I used to make some stellar Thai basil pesto variations when I was living in in Thailand. But Thai basil is hard to find here in the US unless you’re lucky enough to have an Asian grocery store near by.
By all means use Thai basil if it is available for the recipe that follows. There are two varieties to look for. Thai sweet basil has pointed bright green aromatic leaves with a hint of anise and an after note e of cinnamon. Thai holly basil leaves are a deep green or sometimes reddish purple leaves with an earthy peppery flavor. Both variegates are distinctly more assertive in flavor than broad leaf Italian basil.

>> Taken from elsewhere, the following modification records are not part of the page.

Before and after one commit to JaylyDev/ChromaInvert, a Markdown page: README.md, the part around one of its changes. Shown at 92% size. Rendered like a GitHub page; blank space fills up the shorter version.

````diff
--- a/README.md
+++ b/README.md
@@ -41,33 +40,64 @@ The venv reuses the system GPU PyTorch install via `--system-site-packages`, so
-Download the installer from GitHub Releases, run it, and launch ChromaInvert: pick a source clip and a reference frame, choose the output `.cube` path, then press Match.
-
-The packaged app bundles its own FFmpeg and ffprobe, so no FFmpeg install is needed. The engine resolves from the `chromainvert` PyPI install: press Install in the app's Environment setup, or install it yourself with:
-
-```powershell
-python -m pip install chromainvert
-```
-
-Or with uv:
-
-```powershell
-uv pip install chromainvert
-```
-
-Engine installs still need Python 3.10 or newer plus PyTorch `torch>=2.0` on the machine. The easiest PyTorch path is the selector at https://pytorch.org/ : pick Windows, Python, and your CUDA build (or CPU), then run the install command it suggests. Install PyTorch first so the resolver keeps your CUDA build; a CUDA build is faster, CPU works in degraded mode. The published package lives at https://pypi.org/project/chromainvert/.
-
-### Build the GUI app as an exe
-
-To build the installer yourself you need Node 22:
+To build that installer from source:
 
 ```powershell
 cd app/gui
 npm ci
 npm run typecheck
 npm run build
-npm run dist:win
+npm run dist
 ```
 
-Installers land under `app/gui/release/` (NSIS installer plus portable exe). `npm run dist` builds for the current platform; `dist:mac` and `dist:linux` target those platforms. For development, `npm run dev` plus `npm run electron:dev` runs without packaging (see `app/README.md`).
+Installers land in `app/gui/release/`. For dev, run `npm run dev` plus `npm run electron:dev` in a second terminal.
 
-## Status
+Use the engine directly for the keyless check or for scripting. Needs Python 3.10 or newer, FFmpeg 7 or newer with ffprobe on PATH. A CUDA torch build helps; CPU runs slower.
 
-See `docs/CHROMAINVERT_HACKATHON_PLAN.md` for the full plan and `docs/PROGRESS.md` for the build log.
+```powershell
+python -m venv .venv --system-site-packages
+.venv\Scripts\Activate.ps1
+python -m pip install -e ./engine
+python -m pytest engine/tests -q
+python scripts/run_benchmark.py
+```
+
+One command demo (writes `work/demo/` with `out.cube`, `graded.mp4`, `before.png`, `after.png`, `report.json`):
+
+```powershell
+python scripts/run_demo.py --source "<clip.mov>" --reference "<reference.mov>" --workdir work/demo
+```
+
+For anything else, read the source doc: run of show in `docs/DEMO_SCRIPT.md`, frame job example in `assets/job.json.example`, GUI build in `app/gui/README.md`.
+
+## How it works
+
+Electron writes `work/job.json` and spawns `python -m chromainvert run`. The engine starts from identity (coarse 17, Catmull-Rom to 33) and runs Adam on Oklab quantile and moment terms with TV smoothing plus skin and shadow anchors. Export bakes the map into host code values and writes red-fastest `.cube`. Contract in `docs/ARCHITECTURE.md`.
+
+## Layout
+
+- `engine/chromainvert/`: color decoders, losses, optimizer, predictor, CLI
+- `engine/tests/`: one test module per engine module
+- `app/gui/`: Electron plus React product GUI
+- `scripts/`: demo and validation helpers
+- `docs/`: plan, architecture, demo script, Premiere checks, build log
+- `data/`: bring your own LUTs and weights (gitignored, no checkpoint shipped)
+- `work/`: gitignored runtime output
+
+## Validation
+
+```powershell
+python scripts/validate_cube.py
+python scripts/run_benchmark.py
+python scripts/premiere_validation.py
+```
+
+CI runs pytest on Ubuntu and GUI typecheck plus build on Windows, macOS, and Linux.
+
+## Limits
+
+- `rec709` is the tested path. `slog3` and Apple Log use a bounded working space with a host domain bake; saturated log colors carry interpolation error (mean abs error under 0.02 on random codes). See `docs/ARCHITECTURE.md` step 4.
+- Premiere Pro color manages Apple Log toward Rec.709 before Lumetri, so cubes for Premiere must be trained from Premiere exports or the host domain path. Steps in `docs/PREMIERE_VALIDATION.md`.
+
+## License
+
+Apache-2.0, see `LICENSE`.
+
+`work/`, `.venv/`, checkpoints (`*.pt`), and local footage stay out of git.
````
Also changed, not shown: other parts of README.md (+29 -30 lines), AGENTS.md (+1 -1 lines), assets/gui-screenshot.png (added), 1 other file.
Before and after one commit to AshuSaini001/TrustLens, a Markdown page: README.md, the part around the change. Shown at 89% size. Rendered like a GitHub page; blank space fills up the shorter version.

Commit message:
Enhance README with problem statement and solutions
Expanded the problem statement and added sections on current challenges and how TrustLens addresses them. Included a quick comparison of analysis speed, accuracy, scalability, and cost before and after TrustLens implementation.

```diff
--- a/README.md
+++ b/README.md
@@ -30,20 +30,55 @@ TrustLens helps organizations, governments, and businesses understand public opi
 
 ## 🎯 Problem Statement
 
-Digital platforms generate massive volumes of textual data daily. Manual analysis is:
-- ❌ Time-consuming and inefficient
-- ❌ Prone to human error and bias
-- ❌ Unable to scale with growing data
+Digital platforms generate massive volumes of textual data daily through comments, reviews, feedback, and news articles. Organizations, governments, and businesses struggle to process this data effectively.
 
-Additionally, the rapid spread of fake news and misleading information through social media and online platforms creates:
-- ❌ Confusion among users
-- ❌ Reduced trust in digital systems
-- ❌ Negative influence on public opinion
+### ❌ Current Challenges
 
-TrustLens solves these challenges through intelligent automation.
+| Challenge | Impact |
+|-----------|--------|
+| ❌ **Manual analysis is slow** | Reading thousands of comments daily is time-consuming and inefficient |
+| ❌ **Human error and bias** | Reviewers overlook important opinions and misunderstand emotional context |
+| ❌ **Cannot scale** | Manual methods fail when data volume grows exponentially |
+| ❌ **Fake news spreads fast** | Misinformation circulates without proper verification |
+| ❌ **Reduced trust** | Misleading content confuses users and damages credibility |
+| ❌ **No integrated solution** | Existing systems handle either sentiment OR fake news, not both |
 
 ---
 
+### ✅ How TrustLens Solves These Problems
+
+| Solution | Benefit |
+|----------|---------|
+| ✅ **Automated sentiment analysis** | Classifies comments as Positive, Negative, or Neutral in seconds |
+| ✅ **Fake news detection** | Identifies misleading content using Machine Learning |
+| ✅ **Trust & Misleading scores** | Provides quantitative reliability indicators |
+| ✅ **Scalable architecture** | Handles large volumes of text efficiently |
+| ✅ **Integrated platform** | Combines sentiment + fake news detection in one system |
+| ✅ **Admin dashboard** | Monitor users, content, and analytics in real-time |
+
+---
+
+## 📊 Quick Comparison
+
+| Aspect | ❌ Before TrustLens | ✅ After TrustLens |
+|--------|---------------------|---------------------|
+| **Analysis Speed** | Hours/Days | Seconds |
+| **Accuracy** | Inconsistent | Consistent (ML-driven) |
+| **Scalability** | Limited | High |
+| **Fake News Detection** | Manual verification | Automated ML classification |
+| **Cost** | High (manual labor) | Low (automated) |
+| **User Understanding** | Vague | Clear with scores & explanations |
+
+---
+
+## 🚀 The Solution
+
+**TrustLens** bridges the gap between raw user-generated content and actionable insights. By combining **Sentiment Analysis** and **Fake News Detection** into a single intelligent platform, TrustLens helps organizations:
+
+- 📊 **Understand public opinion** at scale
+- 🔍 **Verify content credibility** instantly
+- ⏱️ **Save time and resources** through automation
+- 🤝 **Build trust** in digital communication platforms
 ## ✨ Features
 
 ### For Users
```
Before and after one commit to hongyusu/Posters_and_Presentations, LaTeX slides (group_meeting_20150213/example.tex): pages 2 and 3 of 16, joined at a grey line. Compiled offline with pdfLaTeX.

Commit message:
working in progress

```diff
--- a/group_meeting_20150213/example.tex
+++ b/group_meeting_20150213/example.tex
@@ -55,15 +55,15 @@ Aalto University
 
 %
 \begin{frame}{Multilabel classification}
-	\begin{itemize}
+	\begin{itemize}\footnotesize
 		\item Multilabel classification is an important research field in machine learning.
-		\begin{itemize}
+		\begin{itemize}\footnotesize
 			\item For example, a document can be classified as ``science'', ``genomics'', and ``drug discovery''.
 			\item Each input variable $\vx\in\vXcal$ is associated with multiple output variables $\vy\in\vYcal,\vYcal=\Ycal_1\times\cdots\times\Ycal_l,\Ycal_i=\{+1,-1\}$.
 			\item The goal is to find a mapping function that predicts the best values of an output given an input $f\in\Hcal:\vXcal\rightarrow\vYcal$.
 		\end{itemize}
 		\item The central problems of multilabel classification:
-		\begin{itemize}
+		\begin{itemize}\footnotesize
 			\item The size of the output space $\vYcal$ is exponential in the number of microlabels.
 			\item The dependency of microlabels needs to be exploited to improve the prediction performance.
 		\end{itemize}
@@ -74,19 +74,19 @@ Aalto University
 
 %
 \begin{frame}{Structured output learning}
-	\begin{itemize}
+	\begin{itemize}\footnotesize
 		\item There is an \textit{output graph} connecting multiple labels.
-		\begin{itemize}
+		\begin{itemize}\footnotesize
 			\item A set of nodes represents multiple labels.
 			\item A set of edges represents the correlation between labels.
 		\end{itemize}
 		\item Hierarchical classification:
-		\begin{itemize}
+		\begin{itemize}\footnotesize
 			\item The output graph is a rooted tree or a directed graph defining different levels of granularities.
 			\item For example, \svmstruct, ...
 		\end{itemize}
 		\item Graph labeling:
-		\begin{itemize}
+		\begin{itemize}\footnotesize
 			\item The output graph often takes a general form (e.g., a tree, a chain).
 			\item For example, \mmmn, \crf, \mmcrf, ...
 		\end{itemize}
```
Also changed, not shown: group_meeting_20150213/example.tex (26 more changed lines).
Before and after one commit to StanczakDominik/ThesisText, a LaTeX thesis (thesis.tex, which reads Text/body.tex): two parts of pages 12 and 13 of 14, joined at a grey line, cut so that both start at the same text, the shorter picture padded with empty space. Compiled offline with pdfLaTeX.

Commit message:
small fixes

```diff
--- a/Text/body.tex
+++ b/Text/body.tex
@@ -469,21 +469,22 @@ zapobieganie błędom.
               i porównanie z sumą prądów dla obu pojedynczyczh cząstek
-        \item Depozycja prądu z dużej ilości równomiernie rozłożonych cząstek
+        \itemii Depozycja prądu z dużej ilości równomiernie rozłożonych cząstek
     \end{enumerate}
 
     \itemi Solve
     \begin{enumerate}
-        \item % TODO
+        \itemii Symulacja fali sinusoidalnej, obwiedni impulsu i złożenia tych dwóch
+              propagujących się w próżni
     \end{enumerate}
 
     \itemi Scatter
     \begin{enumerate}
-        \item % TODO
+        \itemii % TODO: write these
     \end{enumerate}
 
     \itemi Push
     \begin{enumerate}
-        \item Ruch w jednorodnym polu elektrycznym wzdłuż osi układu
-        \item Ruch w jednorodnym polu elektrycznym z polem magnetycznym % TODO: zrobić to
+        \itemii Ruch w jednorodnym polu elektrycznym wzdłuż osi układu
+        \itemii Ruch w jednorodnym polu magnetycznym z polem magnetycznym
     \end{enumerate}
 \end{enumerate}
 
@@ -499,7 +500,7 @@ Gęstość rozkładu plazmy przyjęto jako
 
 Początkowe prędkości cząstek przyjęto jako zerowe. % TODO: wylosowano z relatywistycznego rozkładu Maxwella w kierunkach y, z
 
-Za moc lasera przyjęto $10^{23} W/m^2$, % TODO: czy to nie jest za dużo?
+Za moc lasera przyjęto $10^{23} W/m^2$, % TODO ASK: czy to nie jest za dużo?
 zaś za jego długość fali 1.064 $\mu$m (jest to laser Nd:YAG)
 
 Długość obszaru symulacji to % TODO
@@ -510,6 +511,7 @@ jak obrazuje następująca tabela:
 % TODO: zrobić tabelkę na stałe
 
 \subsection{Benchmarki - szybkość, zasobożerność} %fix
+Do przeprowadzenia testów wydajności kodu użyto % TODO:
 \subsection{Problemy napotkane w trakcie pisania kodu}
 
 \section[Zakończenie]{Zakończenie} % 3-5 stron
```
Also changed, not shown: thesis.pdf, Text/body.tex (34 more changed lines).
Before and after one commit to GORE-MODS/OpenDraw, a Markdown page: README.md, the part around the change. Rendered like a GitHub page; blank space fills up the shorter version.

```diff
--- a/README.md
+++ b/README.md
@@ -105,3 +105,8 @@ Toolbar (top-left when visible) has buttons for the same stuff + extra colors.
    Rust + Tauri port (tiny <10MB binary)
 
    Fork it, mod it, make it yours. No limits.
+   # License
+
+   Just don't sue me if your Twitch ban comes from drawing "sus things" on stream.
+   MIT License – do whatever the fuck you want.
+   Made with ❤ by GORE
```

If Thai basil is not available, just adapt and diversify, which is how this recipe evolved. The secret to Thai food’s popularity is a cleaver one. Most Thai dishes include all five elements of taste, those being salty, sweet, sour, bitter, and umami (savory) flavors in one dish which is pure genius. It’s no wonder why Thai food is so loved. With that concept in mind I used readily available broad leaf Italian basil along with some hot jalapenos from south of the border, some Thai fish sauce, lime juice, cashews (abundant in Thailand) and you end up with a Thai- americano pesto!
This is a pesto you will want to add to your repertoire. A dollop added to almost any savory dish will have it bursting with all the flavors of a Thai- americano mash up.
Pictured is Thai..americano Peato served on toasted bread strips atop a salad of baby arugula, pickled beets and hard cooked eggs, and shaved aged provolone cheese.
Thai…americano Pesto Makes about 1 ½ cups
- 3 cups fresh torn broad leaf Italian basil leaves, or Thai basil if available
- 2 tablespoon minced garlic
- 3 to 4 tablespoons freshly squeezed lime juice
- 1 or 2 jalapeno chiles, seeded and diced
- ½ cup chopped cashews
- ¾ teaspoon sea salt + more to taste
- 1 tablespoon fish sauce +more to taste
- ¼ teaspoon sugar
- ¼ cup olive oil
- cold water as needed for thinning
Place the basil leaves, garlic, 3 tablespoons lime juice, jalapeno chiles, cashews, ¾ teaspoon of salt, fish sauce, and sugar in the work bowl of a food processor. Pulse until the ingredients are broken down into a coarse paste.
Scrape down the sides of the work bowl. Turn the machine on and pour the olive oil into the feed tube and continue to run the machine until all the oil is incorporated.
Stop the machine and taste the pesto and add additional salt and fish sauce to taste. If the pesto needs thinning, turn the machine on and add 1 tablespoon of cold water at a time until you reach the desired consistency.
Transfer the pesto to a nonreactive container, cover, and refrigerate.
The pesto can be served chilled or at room temperature with endless applications.
Listed are additional pesto recipes that I have posted over the years to to expand your pesto repertoire for freezing for later use during the winter months.
Fresh Sweet Italian Basil Pesto (see here)
Pesto alla Siciliana & Pesto Trapanese (see here)
Spinach Pesto with Pancetta (see here)
Pomegranate Glazed Pork Loin with Pistachio Pesto (see here)
Pesto Diverso (see here)